Ivy, English, Ground, Poison, Glocal, Heart,
Needlepoint, Ripple
Jack-In-The-Pulpit
Jasmine
Jimsonweed – Can be fatal
Larkspur
Lily-Of-The-Valley – Can be fatal
Locoweed – Can be fatal
Lupine
Milkweed, Common
Mint, Purple
Mistletoe – Can be fatal
Moon Weed – Causes convulsions
Mushrooms and Toadstools – Can be fatal
Nettles
Nightshade
Oleander – Can be fatal
Peach Tree – Foliage & bark can cause cyanide
poisoning
Philodendron – Can be fatal
Poinsettia – Can be fatal
Pokeweed
Rhododendron
Rhubarb – Can cause convulsions and death
Skunk Cabbage
Spinach
St. John’s Wort
Thorn Apple
Tomato Vine
Tulip
Umbrella Plant – Can be fatal
Yew, Japanese, American, Ornamental, English

Symptoms will vary from animal to animal. Some may eat these plants and will exhibit local irritants such as drooling,
vomiting, diarrhea, irritation to the mouth and skin, or swelling around the area of the mouth. Extreme cases of
poisoning may cause convulsions, tremors to the heart, respiratory and kidney problems, and in the most extreme
causes, coma or even death. It is a good idea to note that most dogs and cats will vomit after chewing on plants; this

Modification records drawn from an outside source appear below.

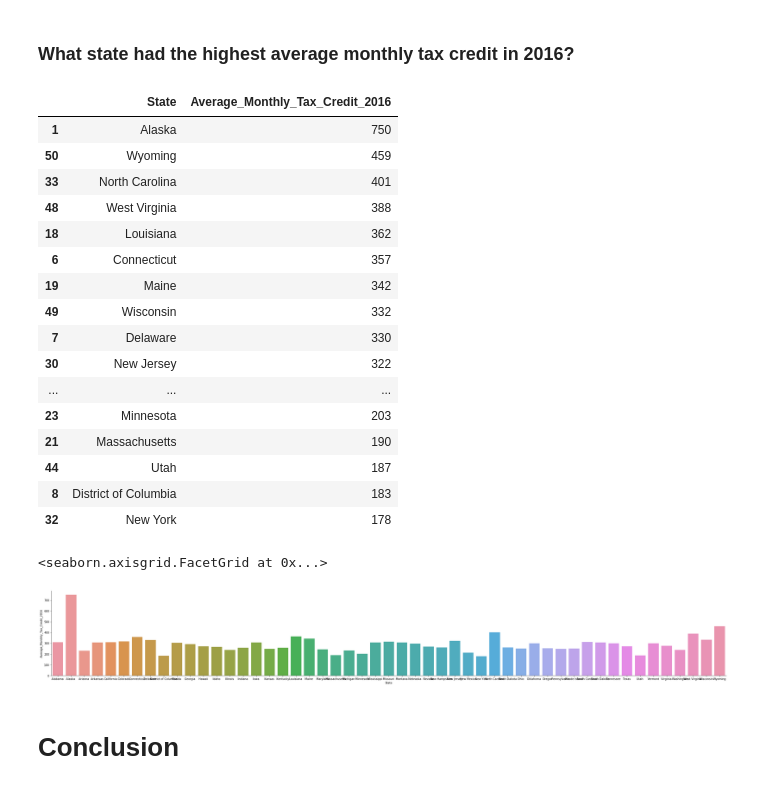
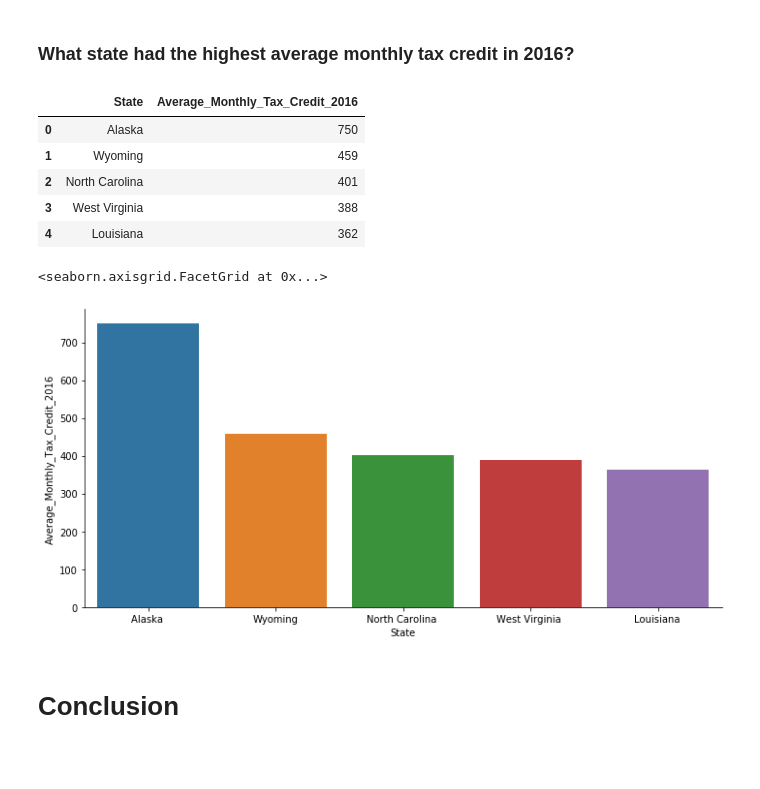
Before and after one commit to alexbeeler/ACA-Project, a Jupyter notebook: My_ACA_Project.ipynb, the cells around one changed output. Drawn from its saved outputs; the diff is of its cells as text; code cells hidden in the pictures; blank space fills up the shorter version.

```diff
--- a/My_ACA_Project.ipynb
+++ b/My_ACA_Project.ipynb
@@ -182,39 +173,30 @@ tax = pd.read_sql_query("""
         State,
         Average_Monthly_Tax_Credit_2016
     FROM aca_data
+    ORDER BY Average_Monthly_Tax_Credit_2016 DESC
+    LIMIT 5;
 """, conn)
 # %%
 tax.sort_values(by="Average_Monthly_Tax_Credit_2016", ascending=False)
 # %% [output]
 |  | State | Average_Monthly_Tax_Credit_2016 |
-| 1 | Alaska | 750 |
-| 50 | Wyoming | 459 |
-| 33 | North Carolina | 401 |
-| 48 | West Virginia | 388 |
-| 18 | Louisiana | 362 |
-| 6 | Connecticut | 357 |
-| 19 | Maine | 342 |
-| 49 | Wisconsin | 332 |
-| 7 | Delaware | 330 |
-| 30 | New Jersey | 322 |
-| ... | ... | ... |
-| 23 | Minnesota | 203 |
-| 21 | Massachusetts | 190 |
-| 44 | Utah | 187 |
-| 8 | District of Columbia | 183 |
-| 32 | New York | 178 |
+| 0 | Alaska | 750 |
+| 1 | Wyoming | 459 |
+| 2 | North Carolina | 401 |
+| 3 | West Virginia | 388 |
+| 4 | Louisiana | 362 |
 # %%
 sns.catplot(
     x="State",
     y="Average_Monthly_Tax_Credit_2016",
     data=tax,
     kind="bar",
     height=5,
-    aspect=7,
+    aspect=2,
 )
 # %% [output]
 <seaborn.axisgrid.FacetGrid at 0x...>
-[figure, old version]
+[figure, new version]
 # %% [markdown]
 # Conclusion
 # %% [markdown]
```
Also changed, not shown: parts of 3 cells of this notebook.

probably does not mean poisoning. Only severe or persistent vomiting is a danger sign, especially when accompanied
with one or more of the other symptoms.
Be sure to know the names of the plants in and around your home and keep potentially toxic plants of the areas
accessible to your pet. If your pet should happen to be poisoned by a hazardous plant or any other substance, contact
your veterinarian immediately. Do not try to induce vomiting without consulting a veterinarian first. Always be sure
to keep the phone number of your vet and the Animal Poison Control Center near your phone.